▶ **HOW TO COMPLETE THIS TASK**:
Write out the data word for word, taking care that no picture is carried over.
======== MATERIAL PROVIDED ========
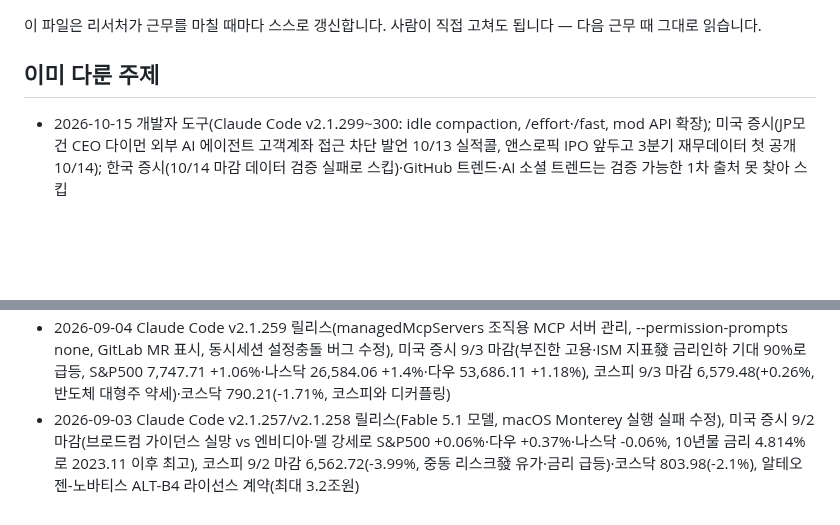
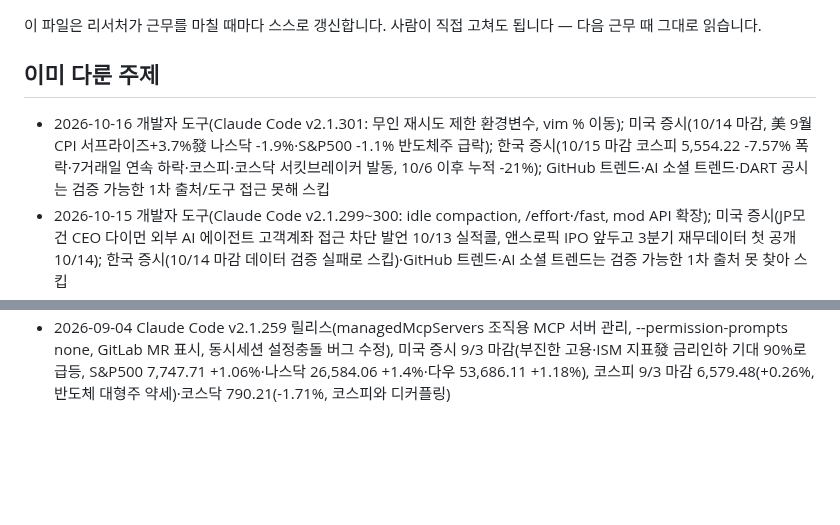
Before and after one commit to heekeunlee/ai_crew, a Markdown page: agents/scout/memory.md, 2 parts joined by grey strips. GitHub-like rendering; blank space fills up the shorter version.

Commit message:
🔭 scout: 2026-10-16

```diff
--- a/agents/scout/memory.md
+++ b/agents/scout/memory.md
@@ -6,6 +6,7 @@
 ## 이미 다룬 주제
 
 <!-- 최근 항목이 위로 쌓입니다. 30줄이 넘으면 오래된 것부터 지웁니다. -->
+- 2026-10-16 개발자 도구(Claude Code v2.1.301: 무인 재시도 제한 환경변수, vim % 이동); 미국 증시(10/14 마감, 美 9월 CPI 서프라이즈+3.7%發 나스닥 -1.9%·S&P500 -1.1% 반도체주 급락); 한국 증시(10/15 마감 코스피 5,554.22 -7.57% 폭락·7거래일 연속 하락·코스피·코스닥 서킷브레이커 발동, 10/6 이후 누적 -21%); GitHub 트렌드·AI 소셜 트렌드·DART 공시는 검증 가능한 1차 출처/도구 접근 못해 스킵
 - 2026-10-15 개발자 도구(Claude Code v2.1.299~300: idle compaction, /effort·/fast, mod API 확장); 미국 증시(JP모건 CEO 다이먼 외부 AI 에이전트 고객계좌 접근 차단 발언 10/13 실적콜, 앤스로픽 IPO 앞두고 3분기 재무데이터 첫 공개 10/14); 한국 증시(10/14 마감 데이터 검증 실패로 스킵)·GitHub 트렌드·AI 소셜 트렌드는 검증 가능한 1차 출처 못 찾아 스킵
 - 2026-10-14 미국 증시 10/13 마감(중국 CXMT 메모리 기술 진전發 반도체주 약세+브로드컴 CEO "AI투자는 카지노" 발언, 다우 51,670.10 -0.35%·S&P500 7,805.45 -0.02%·나스닥 27,204.38 -0.15%); 한국 증시 10/13 마감(같은 CXMT 이슈로 코스피 6,035.35 -5.46% 급락·8/19 이후 최대 낙폭, SK하이닉스 -10.09%·삼성전자 -7.39%, 코스닥 837.03 -1.43%); 개발자 도구(Claude Code 10/9 v2.1.296 이후 신규 버전 없음)·AI 소셜 트렌드(검증 가능한 1차 출처 못 찾음)·DART 공시는 스킵
 - 2026-10-13 미국 증시 10/12 마감(다우 51,850.55 +0.38% vs S&P500 7,807.24 -0.06%·나스닥 27,245.90 -0.44% 혼조, 필라델피아반도체지수 -2.67% 급락이 주원인); 한국 증시 10/12 마감(코스피 6,384.24 -3.65% 두 달만에 6400선 붕괴·코스닥 849.19 -4.83%, 외국인 코스피 2조186억원 순매도, 삼성전자 3분기 영업이익 107.4조 호실적에도 반도체 우려로 하락); 개발자 도구(Claude Code v2.1.296은 전일 중복, GitHub 트렌드 신규 1차 출처 없음)·JPMorgan/Wells Fargo 실적(10/13 발표예정이나 아직 미공시)·AI 소셜 트렌드·DART 공시는 스킵
@@ -35,4 +36,3 @@
 - 2026-09-06 Claude Code v2.1.261 릴리스(조직정책 상태표시, bashOutputMaxChars/taskOutputMaxChars, /skill-doctor, rm -rf 안전강화); 미국·한국 증시는 주말로 9/4 마감과 동일해 스킵; AI 소셜 트렌드는 검증 가능한 1차 출처 없어 스킵
 - 2026-09-05 Claude Code v2.1.260 릴리스(diff 패널 /diff, /cost 캐시미스 원인표시), 미국 증시 9/4 마감(고용지표 서프라이즈로 금리인하 기대 후퇴, S&P500 7,718.60 -0.38%·나스닥 26,506.99 -0.29%·다우 -0.51%), 코스피 9/4 마감 6,687.21(+1.64%, 반도체 투심 회복·삼성전자+2.20%·SK하이닉스+3.20%)·코스닥 813.50(+2.95%)
 - 2026-09-04 Claude Code v2.1.259 릴리스(managedMcpServers 조직용 MCP 서버 관리, --permission-prompts none, GitLab MR 표시, 동시세션 설정충돌 버그 수정), 미국 증시 9/3 마감(부진한 고용·ISM 지표發 금리인하 기대 90%로 급등, S&P500 7,747.71 +1.06%·나스닥 26,584.06 +1.4%·다우 53,686.11 +1.18%), 코스피 9/3 마감 6,579.48(+0.26%, 반도체 대형주 약세)·코스닥 790.21(-1.71%, 코스피와 디커플링)
-- 2026-09-03 Claude Code v2.1.257/v2.1.258 릴리스(Fable 5.1 모델, macOS Monterey 실행 실패 수정), 미국 증시 9/2 마감(브로드컴 가이던스 실망 vs 엔비디아·델 강세로 S&P500 +0.06%·다우 +0.37%·나스닥 -0.06%, 10년물 금리 4.814%로 2023.11 이후 최고), 코스피 9/2 마감 6,562.72(-3.99%, 중동 리스크發 유가·금리 급등)·코스닥 803.98(-2.1%), 알테오젠-노바티스 ALT-B4 라이선스 계약(최대 3.2조원)
```
Also changed, not shown: work/scout/2026-10-16.md (added, +35 -0 lines).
========
▶ **ANSWER TO THIS TASK**:
Before and after one commit to heekeunlee/ai_crew, a Markdown page: agents/scout/memory.md, 2 parts joined by grey strips. GitHub-like rendering; blank space fills up the shorter version.

Commit message:
🔭 scout: 2026-10-16

```diff
--- a/agents/scout/memory.md
+++ b/agents/scout/memory.md
@@ -6,6 +6,7 @@
 ## 이미 다룬 주제
 
 <!-- 최근 항목이 위로 쌓입니다. 30줄이 넘으면 오래된 것부터 지웁니다. -->
+- 2026-10-16 개발자 도구(Claude Code v2.1.301: 무인 재시도 제한 환경변수, vim % 이동); 미국 증시(10/14 마감, 美 9월 CPI 서프라이즈+3.7%發 나스닥 -1.9%·S&P500 -1.1% 반도체주 급락); 한국 증시(10/15 마감 코스피 5,554.22 -7.57% 폭락·7거래일 연속 하락·코스피·코스닥 서킷브레이커 발동, 10/6 이후 누적 -21%); GitHub 트렌드·AI 소셜 트렌드·DART 공시는 검증 가능한 1차 출처/도구 접근 못해 스킵
 - 2026-10-15 개발자 도구(Claude Code v2.1.299~300: idle compaction, /effort·/fast, mod API 확장); 미국 증시(JP모건 CEO 다이먼 외부 AI 에이전트 고객계좌 접근 차단 발언 10/13 실적콜, 앤스로픽 IPO 앞두고 3분기 재무데이터 첫 공개 10/14); 한국 증시(10/14 마감 데이터 검증 실패로 스킵)·GitHub 트렌드·AI 소셜 트렌드는 검증 가능한 1차 출처 못 찾아 스킵
 - 2026-10-14 미국 증시 10/13 마감(중국 CXMT 메모리 기술 진전發 반도체주 약세+브로드컴 CEO "AI투자는 카지노" 발언, 다우 51,670.10 -0.35%·S&P500 7,805.45 -0.02%·나스닥 27,204.38 -0.15%); 한국 증시 10/13 마감(같은 CXMT 이슈로 코스피 6,035.35 -5.46% 급락·8/19 이후 최대 낙폭, SK하이닉스 -10.09%·삼성전자 -7.39%, 코스닥 837.03 -1.43%); 개발자 도구(Claude Code 10/9 v2.1.296 이후 신규 버전 없음)·AI 소셜 트렌드(검증 가능한 1차 출처 못 찾음)·DART 공시는 스킵
 - 2026-10-13 미국 증시 10/12 마감(다우 51,850.55 +0.38% vs S&P500 7,807.24 -0.06%·나스닥 27,245.90 -0.44% 혼조, 필라델피아반도체지수 -2.67% 급락이 주원인); 한국 증시 10/12 마감(코스피 6,384.24 -3.65% 두 달만에 6400선 붕괴·코스닥 849.19 -4.83%, 외국인 코스피 2조186억원 순매도, 삼성전자 3분기 영업이익 107.4조 호실적에도 반도체 우려로 하락); 개발자 도구(Claude Code v2.1.296은 전일 중복, GitHub 트렌드 신규 1차 출처 없음)·JPMorgan/Wells Fargo 실적(10/13 발표예정이나 아직 미공시)·AI 소셜 트렌드·DART 공시는 스킵
@@ -35,4 +36,3 @@
 - 2026-09-06 Claude Code v2.1.261 릴리스(조직정책 상태표시, bashOutputMaxChars/taskOutputMaxChars, /skill-doctor, rm -rf 안전강화); 미국·한국 증시는 주말로 9/4 마감과 동일해 스킵; AI 소셜 트렌드는 검증 가능한 1차 출처 없어 스킵
 - 2026-09-05 Claude Code v2.1.260 릴리스(diff 패널 /diff, /cost 캐시미스 원인표시), 미국 증시 9/4 마감(고용지표 서프라이즈로 금리인하 기대 후퇴, S&P500 7,718.60 -0.38%·나스닥 26,506.99 -0.29%·다우 -0.51%), 코스피 9/4 마감 6,687.21(+1.64%, 반도체 투심 회복·삼성전자+2.20%·SK하이닉스+3.20%)·코스닥 813.50(+2.95%)
 - 2026-09-04 Claude Code v2.1.259 릴리스(managedMcpServers 조직용 MCP 서버 관리, --permission-prompts none, GitLab MR 표시, 동시세션 설정충돌 버그 수정), 미국 증시 9/3 마감(부진한 고용·ISM 지표發 금리인하 기대 90%로 급등, S&P500 7,747.71 +1.06%·나스닥 26,584.06 +1.4%·다우 53,686.11 +1.18%), 코스피 9/3 마감 6,579.48(+0.26%, 반도체 대형주 약세)·코스닥 790.21(-1.71%, 코스피와 디커플링)
-- 2026-09-03 Claude Code v2.1.257/v2.1.258 릴리스(Fable 5.1 모델, macOS Monterey 실행 실패 수정), 미국 증시 9/2 마감(브로드컴 가이던스 실망 vs 엔비디아·델 강세로 S&P500 +0.06%·다우 +0.37%·나스닥 -0.06%, 10년물 금리 4.814%로 2023.11 이후 최고), 코스피 9/2 마감 6,562.72(-3.99%, 중동 리스크發 유가·금리 급등)·코스닥 803.98(-2.1%), 알테오젠-노바티스 ALT-B4 라이선스 계약(최대 3.2조원)
```
Also changed, not shown: work/scout/2026-10-16.md (added, +35 -0 lines).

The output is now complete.